Exercise instructions
Beginning with the very first line, please reproduce the entries exactly through the line containing "LA_session_acc = read_accuracy_db(1, database_name, acc_type)".

Source data
━━━━

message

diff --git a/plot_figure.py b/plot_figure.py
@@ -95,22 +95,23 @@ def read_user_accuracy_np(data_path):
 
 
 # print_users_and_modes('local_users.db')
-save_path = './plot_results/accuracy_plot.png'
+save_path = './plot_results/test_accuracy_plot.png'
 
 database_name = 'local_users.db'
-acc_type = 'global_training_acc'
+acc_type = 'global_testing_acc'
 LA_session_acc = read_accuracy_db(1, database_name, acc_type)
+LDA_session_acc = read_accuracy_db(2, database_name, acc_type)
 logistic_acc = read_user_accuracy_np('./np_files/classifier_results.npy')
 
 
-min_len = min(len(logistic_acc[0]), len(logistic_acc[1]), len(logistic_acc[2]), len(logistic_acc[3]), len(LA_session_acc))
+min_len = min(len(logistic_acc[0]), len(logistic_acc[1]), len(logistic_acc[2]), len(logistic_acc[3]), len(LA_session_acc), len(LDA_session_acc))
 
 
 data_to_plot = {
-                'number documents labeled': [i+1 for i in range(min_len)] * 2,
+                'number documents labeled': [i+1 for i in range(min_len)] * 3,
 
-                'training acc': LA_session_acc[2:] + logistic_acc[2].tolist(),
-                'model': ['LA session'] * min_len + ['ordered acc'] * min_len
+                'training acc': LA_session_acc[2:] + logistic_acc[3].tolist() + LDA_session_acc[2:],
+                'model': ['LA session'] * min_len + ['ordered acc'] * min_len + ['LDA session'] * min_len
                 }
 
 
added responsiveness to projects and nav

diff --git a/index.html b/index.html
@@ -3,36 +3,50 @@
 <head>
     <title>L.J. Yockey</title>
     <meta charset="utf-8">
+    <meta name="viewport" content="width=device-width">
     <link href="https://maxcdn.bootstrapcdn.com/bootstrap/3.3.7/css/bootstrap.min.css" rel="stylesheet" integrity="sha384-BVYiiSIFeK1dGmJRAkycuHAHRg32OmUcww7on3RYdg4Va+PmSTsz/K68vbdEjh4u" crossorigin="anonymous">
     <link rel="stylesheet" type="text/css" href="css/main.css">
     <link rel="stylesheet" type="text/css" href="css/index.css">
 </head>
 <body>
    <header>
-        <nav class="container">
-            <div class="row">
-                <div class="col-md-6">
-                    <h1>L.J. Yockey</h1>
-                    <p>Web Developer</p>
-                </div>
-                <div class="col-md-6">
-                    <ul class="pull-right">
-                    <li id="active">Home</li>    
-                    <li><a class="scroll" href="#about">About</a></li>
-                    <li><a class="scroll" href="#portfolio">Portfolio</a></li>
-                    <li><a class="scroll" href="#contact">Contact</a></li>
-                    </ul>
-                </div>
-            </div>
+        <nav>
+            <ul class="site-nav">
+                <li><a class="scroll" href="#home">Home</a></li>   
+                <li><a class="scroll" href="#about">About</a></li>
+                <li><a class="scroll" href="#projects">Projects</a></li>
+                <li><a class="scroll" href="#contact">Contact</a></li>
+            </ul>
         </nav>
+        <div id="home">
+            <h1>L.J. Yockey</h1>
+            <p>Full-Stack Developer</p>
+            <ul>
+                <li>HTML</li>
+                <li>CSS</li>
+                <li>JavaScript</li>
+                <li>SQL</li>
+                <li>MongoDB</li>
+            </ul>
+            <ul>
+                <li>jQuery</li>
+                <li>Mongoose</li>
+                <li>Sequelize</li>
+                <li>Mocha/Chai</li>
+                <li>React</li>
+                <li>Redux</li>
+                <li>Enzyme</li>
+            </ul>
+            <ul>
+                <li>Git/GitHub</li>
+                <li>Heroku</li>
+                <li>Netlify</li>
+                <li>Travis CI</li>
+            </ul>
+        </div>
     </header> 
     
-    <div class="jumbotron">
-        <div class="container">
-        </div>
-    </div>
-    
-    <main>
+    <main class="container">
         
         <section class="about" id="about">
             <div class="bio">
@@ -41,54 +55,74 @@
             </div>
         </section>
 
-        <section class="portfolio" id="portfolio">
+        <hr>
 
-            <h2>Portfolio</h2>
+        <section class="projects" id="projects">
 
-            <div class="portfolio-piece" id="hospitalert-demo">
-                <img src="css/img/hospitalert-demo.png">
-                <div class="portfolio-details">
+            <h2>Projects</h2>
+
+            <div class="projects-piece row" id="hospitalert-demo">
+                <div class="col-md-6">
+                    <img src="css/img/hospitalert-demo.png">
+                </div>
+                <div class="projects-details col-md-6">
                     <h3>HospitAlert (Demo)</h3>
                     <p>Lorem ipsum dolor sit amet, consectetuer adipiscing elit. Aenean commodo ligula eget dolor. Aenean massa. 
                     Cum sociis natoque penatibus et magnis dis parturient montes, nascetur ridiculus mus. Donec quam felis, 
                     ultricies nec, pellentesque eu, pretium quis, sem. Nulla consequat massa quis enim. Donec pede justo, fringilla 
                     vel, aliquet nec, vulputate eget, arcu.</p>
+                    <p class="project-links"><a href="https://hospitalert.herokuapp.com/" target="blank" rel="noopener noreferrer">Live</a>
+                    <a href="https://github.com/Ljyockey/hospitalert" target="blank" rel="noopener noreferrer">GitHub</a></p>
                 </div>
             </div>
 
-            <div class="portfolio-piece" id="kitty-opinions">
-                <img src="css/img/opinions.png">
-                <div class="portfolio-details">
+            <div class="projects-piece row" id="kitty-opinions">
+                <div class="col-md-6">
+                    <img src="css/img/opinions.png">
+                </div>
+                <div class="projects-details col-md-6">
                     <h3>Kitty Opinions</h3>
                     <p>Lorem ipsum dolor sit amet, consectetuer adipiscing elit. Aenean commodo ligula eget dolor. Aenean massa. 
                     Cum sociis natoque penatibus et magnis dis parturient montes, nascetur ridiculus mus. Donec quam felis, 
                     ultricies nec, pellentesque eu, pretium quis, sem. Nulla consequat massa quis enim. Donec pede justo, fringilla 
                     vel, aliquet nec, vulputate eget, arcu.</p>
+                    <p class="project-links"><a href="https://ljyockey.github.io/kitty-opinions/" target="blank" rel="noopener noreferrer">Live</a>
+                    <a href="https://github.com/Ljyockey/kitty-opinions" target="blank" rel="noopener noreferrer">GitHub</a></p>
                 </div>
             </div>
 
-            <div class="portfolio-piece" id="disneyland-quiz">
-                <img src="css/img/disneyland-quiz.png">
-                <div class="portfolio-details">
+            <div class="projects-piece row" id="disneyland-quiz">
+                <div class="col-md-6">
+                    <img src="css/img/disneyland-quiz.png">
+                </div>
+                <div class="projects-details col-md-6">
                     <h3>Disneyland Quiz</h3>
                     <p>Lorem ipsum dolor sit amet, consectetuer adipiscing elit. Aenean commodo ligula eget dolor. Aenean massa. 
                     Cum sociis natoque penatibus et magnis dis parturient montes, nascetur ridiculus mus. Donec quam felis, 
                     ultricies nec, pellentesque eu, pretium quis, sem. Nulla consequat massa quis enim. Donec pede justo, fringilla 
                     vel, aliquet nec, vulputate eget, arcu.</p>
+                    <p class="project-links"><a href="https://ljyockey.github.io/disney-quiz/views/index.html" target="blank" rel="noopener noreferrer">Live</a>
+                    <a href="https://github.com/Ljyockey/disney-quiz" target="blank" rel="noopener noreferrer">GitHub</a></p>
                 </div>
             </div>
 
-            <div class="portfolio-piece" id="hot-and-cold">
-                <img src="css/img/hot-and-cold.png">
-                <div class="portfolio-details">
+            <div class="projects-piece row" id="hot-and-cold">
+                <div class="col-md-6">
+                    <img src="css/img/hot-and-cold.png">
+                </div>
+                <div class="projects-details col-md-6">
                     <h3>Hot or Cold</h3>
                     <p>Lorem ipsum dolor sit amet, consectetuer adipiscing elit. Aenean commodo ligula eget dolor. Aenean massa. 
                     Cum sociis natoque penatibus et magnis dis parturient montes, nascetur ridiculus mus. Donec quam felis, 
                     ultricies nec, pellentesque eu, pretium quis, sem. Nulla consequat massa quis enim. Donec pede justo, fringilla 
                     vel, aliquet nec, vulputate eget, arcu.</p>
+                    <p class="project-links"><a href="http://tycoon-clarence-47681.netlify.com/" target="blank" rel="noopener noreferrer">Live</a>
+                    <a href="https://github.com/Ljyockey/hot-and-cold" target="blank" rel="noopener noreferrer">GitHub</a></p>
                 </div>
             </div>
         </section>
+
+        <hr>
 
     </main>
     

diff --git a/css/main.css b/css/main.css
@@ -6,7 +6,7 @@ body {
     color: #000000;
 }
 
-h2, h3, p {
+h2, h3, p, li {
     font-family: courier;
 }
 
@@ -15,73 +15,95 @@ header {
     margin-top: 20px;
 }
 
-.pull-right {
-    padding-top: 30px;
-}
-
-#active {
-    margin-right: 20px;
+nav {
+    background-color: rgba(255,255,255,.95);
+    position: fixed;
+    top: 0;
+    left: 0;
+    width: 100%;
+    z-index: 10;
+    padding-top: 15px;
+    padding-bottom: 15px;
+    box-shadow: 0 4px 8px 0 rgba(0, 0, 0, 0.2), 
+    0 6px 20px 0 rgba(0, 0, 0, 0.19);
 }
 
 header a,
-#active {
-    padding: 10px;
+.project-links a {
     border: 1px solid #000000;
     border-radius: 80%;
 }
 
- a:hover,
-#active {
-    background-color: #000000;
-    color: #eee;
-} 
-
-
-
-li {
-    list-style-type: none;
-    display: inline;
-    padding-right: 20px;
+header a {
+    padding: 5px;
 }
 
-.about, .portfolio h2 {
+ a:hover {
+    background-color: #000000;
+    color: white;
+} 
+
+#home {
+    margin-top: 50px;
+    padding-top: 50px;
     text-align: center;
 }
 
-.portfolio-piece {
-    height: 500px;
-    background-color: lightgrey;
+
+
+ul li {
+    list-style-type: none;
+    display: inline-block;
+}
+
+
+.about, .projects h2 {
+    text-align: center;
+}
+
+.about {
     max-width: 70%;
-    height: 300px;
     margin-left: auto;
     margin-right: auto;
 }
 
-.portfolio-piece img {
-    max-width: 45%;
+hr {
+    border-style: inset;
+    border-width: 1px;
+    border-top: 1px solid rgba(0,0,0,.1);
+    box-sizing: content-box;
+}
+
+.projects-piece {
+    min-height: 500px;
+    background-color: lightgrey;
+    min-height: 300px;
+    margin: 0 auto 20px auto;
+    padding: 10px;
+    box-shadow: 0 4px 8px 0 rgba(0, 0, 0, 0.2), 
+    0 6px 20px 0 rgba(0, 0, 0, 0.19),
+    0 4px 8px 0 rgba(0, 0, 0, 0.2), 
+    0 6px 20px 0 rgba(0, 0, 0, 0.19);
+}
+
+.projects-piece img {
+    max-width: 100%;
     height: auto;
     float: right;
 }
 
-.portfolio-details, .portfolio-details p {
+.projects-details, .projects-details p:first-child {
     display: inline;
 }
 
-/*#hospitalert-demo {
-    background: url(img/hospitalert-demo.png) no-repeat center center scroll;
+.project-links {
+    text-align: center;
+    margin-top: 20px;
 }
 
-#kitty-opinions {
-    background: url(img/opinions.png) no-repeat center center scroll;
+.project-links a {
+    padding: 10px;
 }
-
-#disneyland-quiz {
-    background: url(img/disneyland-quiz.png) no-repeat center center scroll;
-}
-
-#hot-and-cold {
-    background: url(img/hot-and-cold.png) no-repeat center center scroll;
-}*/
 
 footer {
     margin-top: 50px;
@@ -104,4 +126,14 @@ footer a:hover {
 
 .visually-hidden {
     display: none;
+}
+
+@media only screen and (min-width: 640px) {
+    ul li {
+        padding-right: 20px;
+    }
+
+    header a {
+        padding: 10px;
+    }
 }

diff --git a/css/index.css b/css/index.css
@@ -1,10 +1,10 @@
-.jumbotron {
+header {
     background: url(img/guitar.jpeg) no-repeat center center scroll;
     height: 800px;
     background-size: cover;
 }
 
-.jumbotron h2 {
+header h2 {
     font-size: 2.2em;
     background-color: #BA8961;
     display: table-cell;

━━━━

Completed exercise
message

diff --git a/plot_figure.py b/plot_figure.py
@@ -95,22 +95,23 @@ def read_user_accuracy_np(data_path):
 
 
 # print_users_and_modes('local_users.db')
-save_path = './plot_results/accuracy_plot.png'
+save_path = './plot_results/test_accuracy_plot.png'
 
 database_name = 'local_users.db'
-acc_type = 'global_training_acc'
+acc_type = 'global_testing_acc'
 LA_session_acc = read_accuracy_db(1, database_name, acc_type)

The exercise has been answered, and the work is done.